BIOLOGY: Create life. Estimate the differences in subsequent human culture if this form of life had developed 500 million years earlier, with special attention to its probable effect on the English parliamentary system. Prove your thesis.

MUSIC: Write a piano concerto. Orchestrate and perform it with flute and drum. (You will find a piano under your seat).

PSYCHOLOGY: Estimate the sociological problems which might accompany the end of the world. Construct an experiment to test your theory.

ENGINEERING: The disassembled parts of a high-powered rifle have been placed in a box on your desk. You will also find an instruction manual, printed in Swahili. In ten minutes a hungry Bengal tiger will be admitted to the room. Take whatever action you feel appropriate. Be prepared to justify your decision.

ECONOMICS: Develop a realistic plan for refinancing the national debt. Trace the possible effects of your plan in the following areas: cubism, the Donatist controversy, the wave theory of light. Outline a method for preventing these effects. Criticize this method from all possible points of view, as demonstrated in your answer to the last question.
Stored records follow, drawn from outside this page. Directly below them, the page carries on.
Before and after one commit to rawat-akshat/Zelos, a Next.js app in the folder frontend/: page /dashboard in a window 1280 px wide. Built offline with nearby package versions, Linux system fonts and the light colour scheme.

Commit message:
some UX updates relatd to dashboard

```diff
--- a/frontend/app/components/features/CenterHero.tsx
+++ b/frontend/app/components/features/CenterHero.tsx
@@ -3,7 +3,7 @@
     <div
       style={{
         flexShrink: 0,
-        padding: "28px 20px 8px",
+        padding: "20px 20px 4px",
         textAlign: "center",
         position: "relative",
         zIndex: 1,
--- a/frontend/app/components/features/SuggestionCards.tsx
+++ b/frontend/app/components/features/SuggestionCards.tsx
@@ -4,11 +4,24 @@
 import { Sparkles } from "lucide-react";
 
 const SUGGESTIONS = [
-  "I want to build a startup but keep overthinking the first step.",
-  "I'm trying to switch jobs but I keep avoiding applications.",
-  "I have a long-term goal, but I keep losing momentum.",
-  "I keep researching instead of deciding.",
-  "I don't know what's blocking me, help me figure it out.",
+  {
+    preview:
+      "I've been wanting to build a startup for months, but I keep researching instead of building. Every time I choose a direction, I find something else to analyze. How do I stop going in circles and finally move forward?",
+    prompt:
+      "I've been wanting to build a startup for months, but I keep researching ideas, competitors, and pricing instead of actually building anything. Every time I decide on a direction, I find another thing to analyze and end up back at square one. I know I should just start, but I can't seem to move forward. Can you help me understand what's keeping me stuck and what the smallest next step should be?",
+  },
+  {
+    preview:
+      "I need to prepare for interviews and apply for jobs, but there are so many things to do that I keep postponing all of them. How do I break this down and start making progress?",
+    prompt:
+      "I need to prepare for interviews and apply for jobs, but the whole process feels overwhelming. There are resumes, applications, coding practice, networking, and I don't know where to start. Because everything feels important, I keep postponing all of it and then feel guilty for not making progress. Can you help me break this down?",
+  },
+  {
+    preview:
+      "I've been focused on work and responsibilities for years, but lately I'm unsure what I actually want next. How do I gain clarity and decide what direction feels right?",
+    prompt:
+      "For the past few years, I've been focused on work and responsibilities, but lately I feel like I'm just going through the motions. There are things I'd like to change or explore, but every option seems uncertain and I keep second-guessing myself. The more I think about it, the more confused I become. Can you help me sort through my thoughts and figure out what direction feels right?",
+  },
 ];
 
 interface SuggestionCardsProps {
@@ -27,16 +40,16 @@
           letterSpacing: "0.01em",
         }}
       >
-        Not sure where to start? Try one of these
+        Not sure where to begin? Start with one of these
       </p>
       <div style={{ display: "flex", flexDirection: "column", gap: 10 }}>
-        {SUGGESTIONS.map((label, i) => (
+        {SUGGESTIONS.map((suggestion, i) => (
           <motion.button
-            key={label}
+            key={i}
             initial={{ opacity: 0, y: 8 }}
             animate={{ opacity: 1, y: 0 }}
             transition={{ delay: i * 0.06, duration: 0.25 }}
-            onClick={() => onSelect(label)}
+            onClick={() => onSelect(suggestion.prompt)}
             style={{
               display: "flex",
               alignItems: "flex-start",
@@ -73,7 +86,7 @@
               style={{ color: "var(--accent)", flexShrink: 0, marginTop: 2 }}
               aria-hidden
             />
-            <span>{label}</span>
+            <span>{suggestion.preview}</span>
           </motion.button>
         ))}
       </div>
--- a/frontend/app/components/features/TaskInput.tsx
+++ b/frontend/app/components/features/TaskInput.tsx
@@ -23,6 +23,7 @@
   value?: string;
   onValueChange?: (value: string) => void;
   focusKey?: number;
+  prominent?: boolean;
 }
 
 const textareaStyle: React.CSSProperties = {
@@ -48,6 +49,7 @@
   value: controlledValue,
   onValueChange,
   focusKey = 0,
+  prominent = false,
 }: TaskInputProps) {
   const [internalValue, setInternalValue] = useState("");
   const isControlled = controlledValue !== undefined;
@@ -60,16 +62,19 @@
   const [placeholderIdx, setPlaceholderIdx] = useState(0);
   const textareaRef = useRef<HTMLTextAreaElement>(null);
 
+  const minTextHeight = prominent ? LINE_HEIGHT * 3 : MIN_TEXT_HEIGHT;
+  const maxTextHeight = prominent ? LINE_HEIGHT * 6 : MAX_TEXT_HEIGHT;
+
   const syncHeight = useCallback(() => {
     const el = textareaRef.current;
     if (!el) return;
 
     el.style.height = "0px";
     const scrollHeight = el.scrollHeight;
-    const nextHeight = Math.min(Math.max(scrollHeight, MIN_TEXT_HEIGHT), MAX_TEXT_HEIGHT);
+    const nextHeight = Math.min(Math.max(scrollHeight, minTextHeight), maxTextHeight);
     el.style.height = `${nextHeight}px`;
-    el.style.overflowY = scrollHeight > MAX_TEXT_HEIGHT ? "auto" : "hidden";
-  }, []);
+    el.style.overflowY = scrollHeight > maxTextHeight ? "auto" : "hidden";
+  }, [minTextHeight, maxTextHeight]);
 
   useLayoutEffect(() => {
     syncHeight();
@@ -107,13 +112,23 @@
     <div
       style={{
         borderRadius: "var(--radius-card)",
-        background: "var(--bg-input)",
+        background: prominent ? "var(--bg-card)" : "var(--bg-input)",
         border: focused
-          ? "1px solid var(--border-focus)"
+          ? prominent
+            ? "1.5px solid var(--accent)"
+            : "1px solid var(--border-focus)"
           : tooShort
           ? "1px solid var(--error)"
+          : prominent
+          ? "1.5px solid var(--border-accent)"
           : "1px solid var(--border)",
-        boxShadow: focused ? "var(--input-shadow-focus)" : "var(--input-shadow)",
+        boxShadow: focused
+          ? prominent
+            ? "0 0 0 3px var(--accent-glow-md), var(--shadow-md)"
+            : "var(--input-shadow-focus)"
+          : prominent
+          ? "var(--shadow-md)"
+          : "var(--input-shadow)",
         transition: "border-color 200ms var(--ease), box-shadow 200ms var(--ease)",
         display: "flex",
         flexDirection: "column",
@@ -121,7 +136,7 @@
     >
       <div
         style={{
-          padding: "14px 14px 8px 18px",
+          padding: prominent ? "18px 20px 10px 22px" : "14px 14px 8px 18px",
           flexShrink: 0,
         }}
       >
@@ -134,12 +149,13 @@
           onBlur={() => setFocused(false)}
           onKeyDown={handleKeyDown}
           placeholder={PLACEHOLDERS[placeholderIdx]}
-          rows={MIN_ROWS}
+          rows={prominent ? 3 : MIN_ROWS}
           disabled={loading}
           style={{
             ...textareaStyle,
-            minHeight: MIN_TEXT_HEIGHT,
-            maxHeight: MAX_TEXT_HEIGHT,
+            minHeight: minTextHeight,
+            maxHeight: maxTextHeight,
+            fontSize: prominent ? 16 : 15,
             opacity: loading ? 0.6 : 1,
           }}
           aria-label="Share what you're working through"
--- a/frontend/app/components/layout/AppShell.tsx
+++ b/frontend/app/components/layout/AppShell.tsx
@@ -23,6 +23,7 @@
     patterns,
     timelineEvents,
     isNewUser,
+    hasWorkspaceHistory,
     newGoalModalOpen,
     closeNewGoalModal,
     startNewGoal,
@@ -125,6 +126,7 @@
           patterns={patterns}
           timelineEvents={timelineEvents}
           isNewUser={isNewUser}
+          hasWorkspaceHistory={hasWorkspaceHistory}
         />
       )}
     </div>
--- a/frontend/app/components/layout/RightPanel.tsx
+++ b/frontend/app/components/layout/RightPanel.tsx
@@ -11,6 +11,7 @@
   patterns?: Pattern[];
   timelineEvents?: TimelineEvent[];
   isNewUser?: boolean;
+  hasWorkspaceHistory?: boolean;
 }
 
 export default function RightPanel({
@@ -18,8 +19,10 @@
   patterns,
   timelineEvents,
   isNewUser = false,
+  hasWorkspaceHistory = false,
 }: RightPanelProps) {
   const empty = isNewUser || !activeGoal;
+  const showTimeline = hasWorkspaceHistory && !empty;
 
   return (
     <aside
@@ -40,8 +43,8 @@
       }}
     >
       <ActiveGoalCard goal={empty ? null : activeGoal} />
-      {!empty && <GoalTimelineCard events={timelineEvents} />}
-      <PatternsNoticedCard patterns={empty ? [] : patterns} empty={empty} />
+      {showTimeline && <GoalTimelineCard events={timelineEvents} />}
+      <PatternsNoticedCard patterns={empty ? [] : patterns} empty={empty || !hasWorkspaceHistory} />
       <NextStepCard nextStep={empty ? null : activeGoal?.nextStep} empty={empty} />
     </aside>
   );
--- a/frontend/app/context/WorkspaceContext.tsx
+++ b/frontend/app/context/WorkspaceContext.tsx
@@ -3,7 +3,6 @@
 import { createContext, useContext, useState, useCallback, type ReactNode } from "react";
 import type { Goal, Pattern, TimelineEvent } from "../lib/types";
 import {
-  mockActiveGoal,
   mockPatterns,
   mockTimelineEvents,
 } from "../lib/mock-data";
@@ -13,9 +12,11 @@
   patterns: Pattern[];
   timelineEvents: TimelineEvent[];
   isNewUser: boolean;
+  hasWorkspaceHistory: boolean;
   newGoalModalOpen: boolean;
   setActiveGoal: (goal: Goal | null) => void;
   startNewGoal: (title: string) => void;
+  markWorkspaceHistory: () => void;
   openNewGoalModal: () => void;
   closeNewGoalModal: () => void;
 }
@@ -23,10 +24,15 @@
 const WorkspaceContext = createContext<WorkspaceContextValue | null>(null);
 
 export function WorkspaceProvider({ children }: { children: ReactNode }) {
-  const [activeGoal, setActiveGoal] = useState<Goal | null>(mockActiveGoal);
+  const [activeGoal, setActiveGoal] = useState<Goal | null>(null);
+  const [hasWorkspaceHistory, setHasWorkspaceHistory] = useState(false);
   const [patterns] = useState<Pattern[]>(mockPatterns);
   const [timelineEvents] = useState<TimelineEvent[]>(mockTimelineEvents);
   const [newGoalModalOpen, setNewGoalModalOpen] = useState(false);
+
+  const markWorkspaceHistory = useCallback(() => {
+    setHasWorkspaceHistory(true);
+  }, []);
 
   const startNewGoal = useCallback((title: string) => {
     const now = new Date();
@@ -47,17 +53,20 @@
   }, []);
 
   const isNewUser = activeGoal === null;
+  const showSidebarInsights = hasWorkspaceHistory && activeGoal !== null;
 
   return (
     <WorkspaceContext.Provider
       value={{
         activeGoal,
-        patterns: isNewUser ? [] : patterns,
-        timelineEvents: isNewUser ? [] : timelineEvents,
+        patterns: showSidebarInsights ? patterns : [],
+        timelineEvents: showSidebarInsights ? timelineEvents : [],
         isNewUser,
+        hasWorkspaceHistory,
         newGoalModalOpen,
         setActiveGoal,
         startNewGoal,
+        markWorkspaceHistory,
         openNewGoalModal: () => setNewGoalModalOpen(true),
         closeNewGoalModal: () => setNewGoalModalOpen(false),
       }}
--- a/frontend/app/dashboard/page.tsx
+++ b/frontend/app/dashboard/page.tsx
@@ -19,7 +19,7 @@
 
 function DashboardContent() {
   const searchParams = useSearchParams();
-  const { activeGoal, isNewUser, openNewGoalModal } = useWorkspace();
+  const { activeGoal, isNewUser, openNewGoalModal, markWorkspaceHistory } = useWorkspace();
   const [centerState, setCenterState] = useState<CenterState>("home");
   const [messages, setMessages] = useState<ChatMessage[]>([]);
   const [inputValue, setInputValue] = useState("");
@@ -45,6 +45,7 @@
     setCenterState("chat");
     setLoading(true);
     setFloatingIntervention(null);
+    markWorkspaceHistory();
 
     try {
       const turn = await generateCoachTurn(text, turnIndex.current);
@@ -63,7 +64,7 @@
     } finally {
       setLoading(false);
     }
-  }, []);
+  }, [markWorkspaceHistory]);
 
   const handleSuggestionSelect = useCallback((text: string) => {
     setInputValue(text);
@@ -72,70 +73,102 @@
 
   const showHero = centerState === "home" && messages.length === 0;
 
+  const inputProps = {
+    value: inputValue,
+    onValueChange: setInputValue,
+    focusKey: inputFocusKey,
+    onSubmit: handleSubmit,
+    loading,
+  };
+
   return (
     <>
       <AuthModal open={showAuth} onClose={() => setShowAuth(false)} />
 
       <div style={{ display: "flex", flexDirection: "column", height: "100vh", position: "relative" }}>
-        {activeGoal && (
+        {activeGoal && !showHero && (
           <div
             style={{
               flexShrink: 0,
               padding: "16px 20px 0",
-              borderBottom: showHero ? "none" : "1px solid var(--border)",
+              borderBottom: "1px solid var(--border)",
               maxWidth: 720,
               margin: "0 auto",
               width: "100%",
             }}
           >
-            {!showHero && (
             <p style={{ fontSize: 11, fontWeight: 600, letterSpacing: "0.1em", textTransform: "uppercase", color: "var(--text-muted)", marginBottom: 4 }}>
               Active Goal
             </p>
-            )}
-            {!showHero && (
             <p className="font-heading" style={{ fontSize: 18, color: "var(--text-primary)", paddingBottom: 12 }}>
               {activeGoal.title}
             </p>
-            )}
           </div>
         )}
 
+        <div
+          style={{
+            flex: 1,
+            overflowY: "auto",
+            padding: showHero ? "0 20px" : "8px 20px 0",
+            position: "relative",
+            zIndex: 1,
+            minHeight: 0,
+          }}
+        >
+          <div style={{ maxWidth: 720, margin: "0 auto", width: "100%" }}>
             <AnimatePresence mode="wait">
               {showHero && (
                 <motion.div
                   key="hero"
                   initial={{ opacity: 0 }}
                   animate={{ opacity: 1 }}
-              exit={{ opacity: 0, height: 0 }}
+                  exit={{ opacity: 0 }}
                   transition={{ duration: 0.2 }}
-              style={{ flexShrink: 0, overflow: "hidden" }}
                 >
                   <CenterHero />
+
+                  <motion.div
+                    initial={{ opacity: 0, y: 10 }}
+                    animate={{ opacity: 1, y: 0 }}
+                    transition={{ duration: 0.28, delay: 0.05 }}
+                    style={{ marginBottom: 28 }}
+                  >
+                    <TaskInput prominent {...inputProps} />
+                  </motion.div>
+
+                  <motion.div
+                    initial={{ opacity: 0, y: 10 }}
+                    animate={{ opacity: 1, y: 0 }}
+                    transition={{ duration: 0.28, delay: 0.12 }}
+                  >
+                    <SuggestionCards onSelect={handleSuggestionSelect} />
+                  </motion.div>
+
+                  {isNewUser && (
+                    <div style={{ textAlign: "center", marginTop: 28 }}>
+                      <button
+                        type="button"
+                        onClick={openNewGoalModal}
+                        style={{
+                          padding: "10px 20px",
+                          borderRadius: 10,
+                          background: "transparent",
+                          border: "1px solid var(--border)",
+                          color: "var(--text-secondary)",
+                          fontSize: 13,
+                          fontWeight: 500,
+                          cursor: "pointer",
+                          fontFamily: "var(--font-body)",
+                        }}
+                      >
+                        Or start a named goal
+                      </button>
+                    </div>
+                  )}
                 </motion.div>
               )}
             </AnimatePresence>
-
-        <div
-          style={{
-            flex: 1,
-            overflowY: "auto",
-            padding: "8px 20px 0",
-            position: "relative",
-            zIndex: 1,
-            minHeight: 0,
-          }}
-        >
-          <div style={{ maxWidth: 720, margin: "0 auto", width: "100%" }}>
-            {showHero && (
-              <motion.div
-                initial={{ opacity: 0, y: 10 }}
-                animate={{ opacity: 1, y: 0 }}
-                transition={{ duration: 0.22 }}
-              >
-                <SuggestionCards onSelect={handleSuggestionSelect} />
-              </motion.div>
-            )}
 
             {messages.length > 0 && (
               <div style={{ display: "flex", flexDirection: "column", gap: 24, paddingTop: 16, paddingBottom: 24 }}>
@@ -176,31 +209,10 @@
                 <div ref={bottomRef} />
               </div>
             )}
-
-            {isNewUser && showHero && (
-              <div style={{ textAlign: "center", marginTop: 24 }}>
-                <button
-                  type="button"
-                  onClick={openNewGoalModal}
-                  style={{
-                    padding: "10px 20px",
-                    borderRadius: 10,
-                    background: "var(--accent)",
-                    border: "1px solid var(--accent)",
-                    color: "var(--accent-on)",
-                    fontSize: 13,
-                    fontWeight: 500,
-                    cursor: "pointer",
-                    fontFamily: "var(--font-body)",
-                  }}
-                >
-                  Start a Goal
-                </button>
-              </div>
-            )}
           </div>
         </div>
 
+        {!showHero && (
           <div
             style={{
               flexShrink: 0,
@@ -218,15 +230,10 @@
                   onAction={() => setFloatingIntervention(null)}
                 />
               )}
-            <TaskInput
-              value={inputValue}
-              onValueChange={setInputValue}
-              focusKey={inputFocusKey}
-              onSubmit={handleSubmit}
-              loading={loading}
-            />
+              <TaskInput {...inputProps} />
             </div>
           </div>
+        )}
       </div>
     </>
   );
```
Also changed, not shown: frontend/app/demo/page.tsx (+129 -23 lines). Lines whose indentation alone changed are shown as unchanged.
POLITICAL SCIENCE: There is a red telephone on the desk beside you. Start World War III. Report at length on its socio-political effects, if any.

EPISTEMOLOGY: Take a position for or against the truth. Prove the validity of your position.

PHYSICS: Explain the nature of matter. Include in your answer an evaluation of the impact of the development of mathematics on science.

PHILOSOPHY: Sketch the development of human thought; estimate its significance. Compare with the development of any other kind of thought.

Father B with subarctic bison and .416 Rigby Rifle for Heavy Game